In a sense, “Dangerous Games” is a catalog of the many ways history might be misappropriated, something like an Anarchist’s Cookbook for the past. MacMillan tells of how in the 19th-century the Greeks used the boundaries of their ancient empire to justify an invasion of Turkey, and how in the 20th-century, Slobodan Milosevic spun a reborn Serbian identity out of military battles 600 years distant. Pol Pot inaugurated his regime at Year Zero, denying history completely. So, too, did the Communist Party of China when it first came to power, burning the Confucian classics and condemning traditional practices. Only now, secure in power and looking to gild its ambition, does the CPC cherry-pick from the past.
MacMillan has obvious zeal for the disabusing power of history. History well told, she writes, “should challenge and expose national myths” and teach “humility, skepticism, and awareness of ourselves.” This leaves her often in the position of saying no. Professional historians, in her view, are the adults at the party, the voices exposing what she calls “Lost Golden Ages” as pure chimera. (If MacMillan studied families instead of nations, she’d be the one to tell you your father was a cheat, but that you should love him anyway.)
Historians, according to MacMillan, ought to do for countries what psychologists do for individuals: help them see the past for what it is, and make that knowledge the basis for positive action going forward. It’s worth asking then what afflicts the United States today. MacMillan suggests several familiar diagnoses, including guilt (reparations for slavery) and the general malaise that attends lost greatness. (She cites the reverential way we remember World War II and the correspondingly negative light cast on our current conflicts.)
It can be disheartening to survey all the problems currently facing the country. We’ve got healthcare, energy, and two wars, all wrapped in an outsized recession and it is easy to feel that we’re not up to the task. In this climate it might fall to historians to remind us that we’ve met greater challenges in the past, but such reminders can be discouraging in their own way, too. When you feel you’ve lost a step, it hurts to look at old highlight reels.
I’ve often thought that as a country we might feel emboldened in the present if we had a clearer view of how bad, in some ways, the past really was. If you’re discouraged by urban poverty, read about 19th-century New York, with its open sewers, immigrant ghettos, and horse carcasses decomposing in the streets.

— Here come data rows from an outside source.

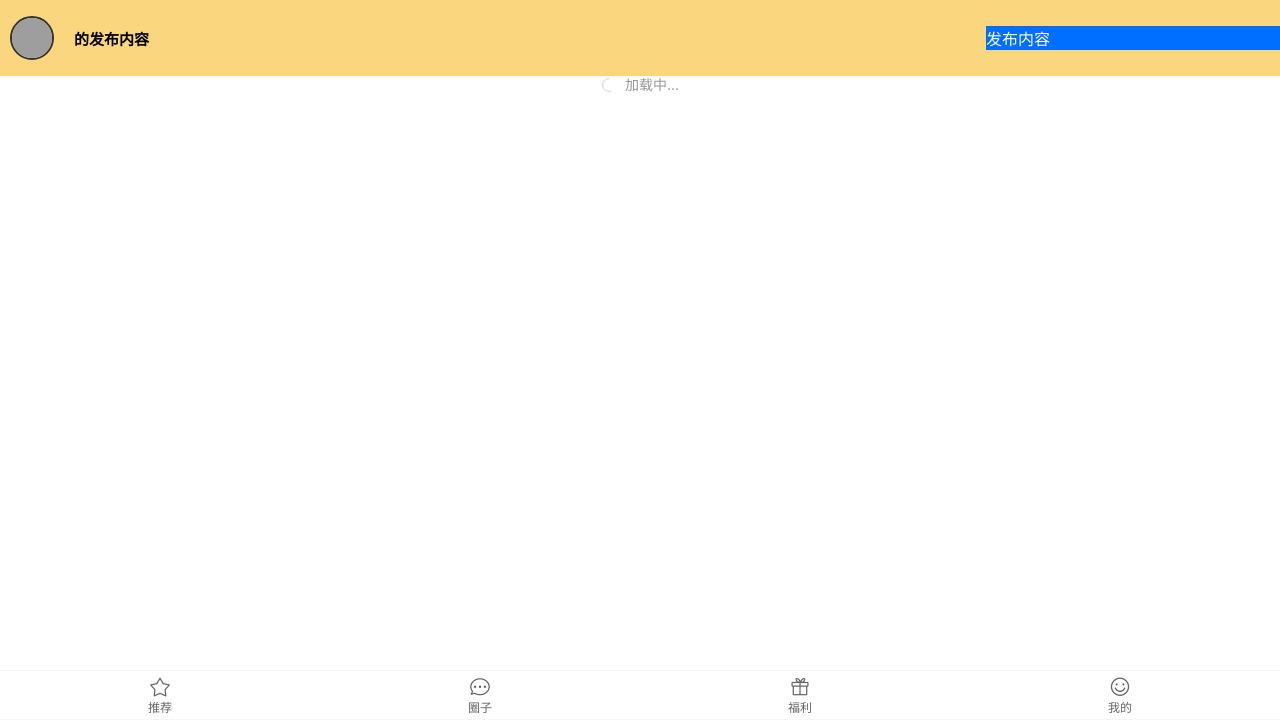
Repository: pbw-langwang/dm
Page: /#/fabu (app in dm_vue/)
An editor plug-in stored every save of this project. The page is shown before and after the next save, followed by the edit.
The browser window is 1280 px wide. The pictures show the whole page.
The page's requests for data from a server got no answer. The project was rebuilt for these pictures with package versions that can differ from the ones it lists, and the page was loaded fresh each time. No one was signed in, and anything a server would have sent is missing. Also part of the build but not shown: dm_vue/src/components/HelloWorld.vue, dm_vue/src/components/video.vue, dm_vue/src/components/setting.vue, dm_vue/src/components/gift.vue, dm_vue/src/components/Regist.vue, dm_vue/src/components/history.vue, dm_vue/src/components/Search.vue, dm_vue/src/components/SearchList.vue and 2 more.

Above is the page before, as saved 2021-06-22 16:03:48.

After the next save:
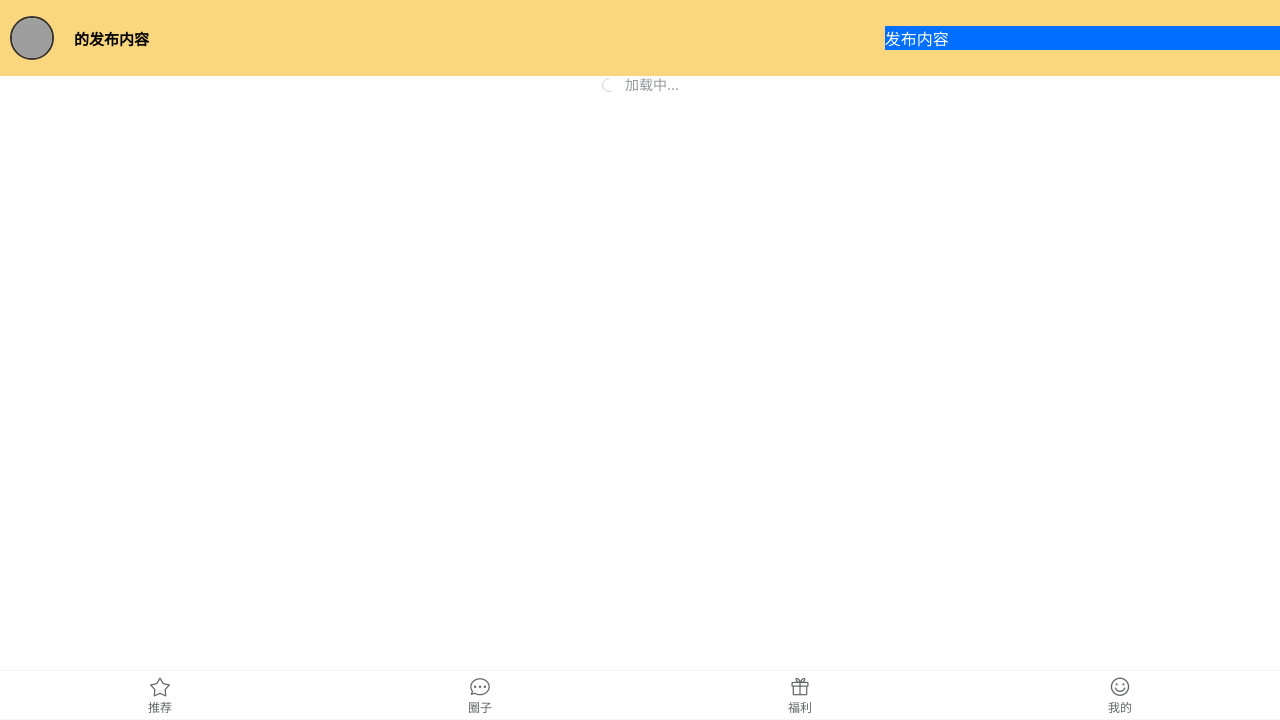
Saved 14 s later.
--- a/dm_vue/src/components/fabu.vue
+++ b/dm_vue/src/components/fabu.vue
@@ -88,7 +88,7 @@ export default {
   border: #333 solid 2px;
 }
 .top .name{
-  flex: 3;
+  flex: 2;
   padding-left: 20px;
   font-size: 15px;
   font-weight: 700;
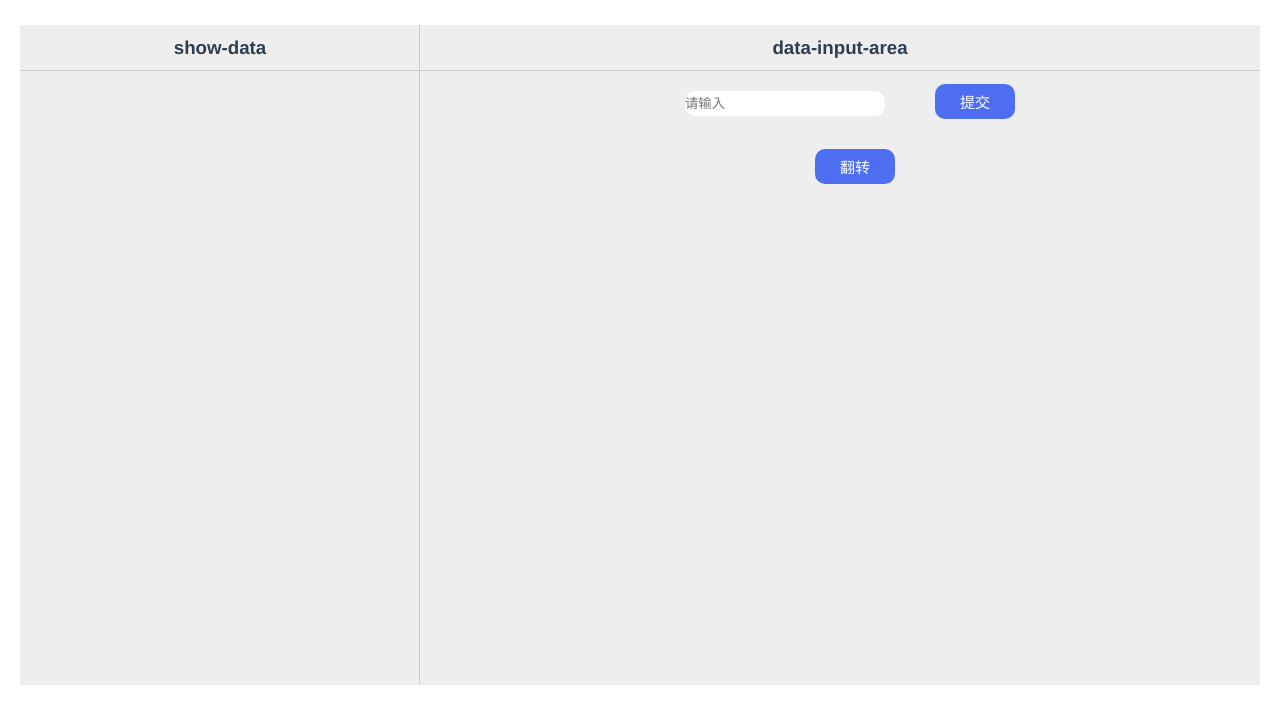
Repository: z-xy-git/demofirst
Page: /home/reverseShowData
The author's editor kept a copy of each file at every save. The page is drawn from the files as they stood at one save, then again after the next save.
The browser window is 1280 px wide. The pictures show the whole page.
The project was rebuilt for these pictures with package versions that can differ from the ones it lists, and the page was loaded fresh each time.

Above is the page before, as saved 2021-03-01 15:31:17.

After the next save:
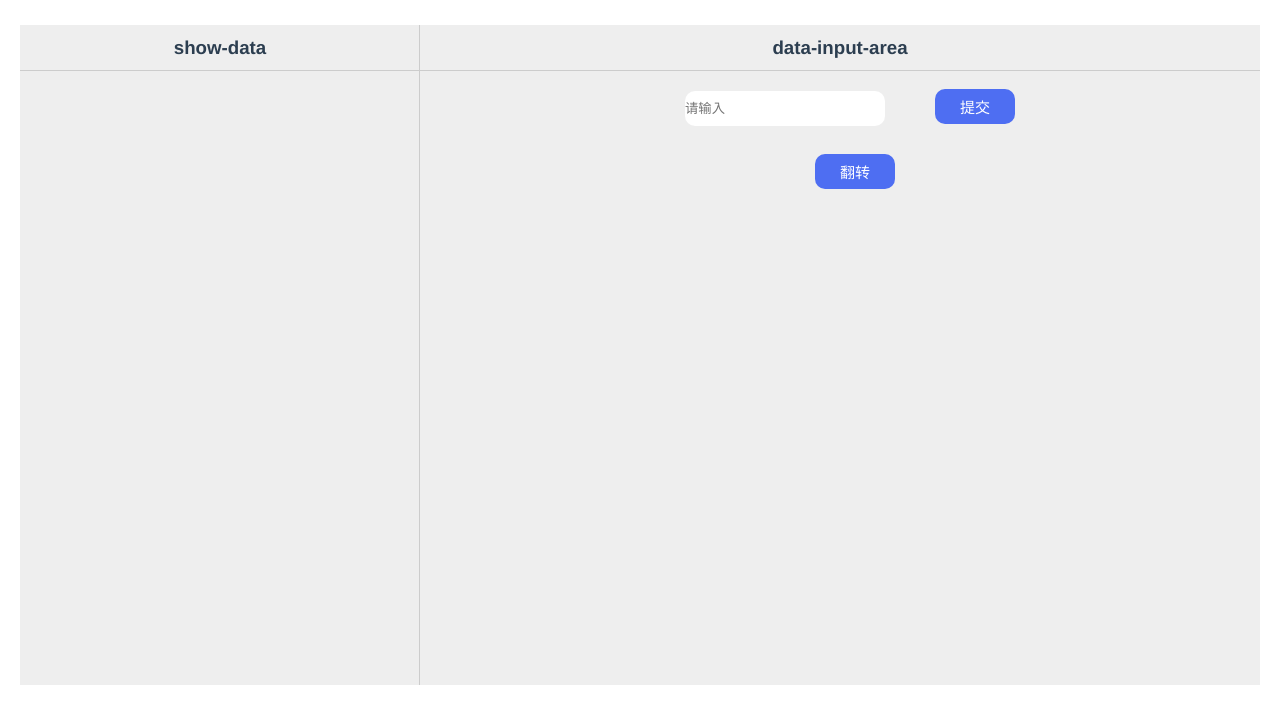
Saved 32 s later.
--- a/src/views/Home.vue
+++ b/src/views/Home.vue
@@ -95,7 +95,7 @@ export default {
     border: none;
     border-radius: 10px;
     width: 200px;
-    height: 25px;
+    height: 35px;
   }
   .btn-style{
     margin: 0 0 30px 30px;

Or if you think politicians are irredeemably on the take, consider Tammany Hall or the Grant administration, when things were a whole lot worse.
There is always the danger that such comparisons might engender complacency, but when complacency is less of a worry than cynicism, it might be helpful if historians did as MacMillan instructs, and descended from the ivory tower to administer to America on the street, reminding us not of how far we’ve fallen, but of how far we’ve come.
Kevin Hartnett is a freelance writer in Philadelphia.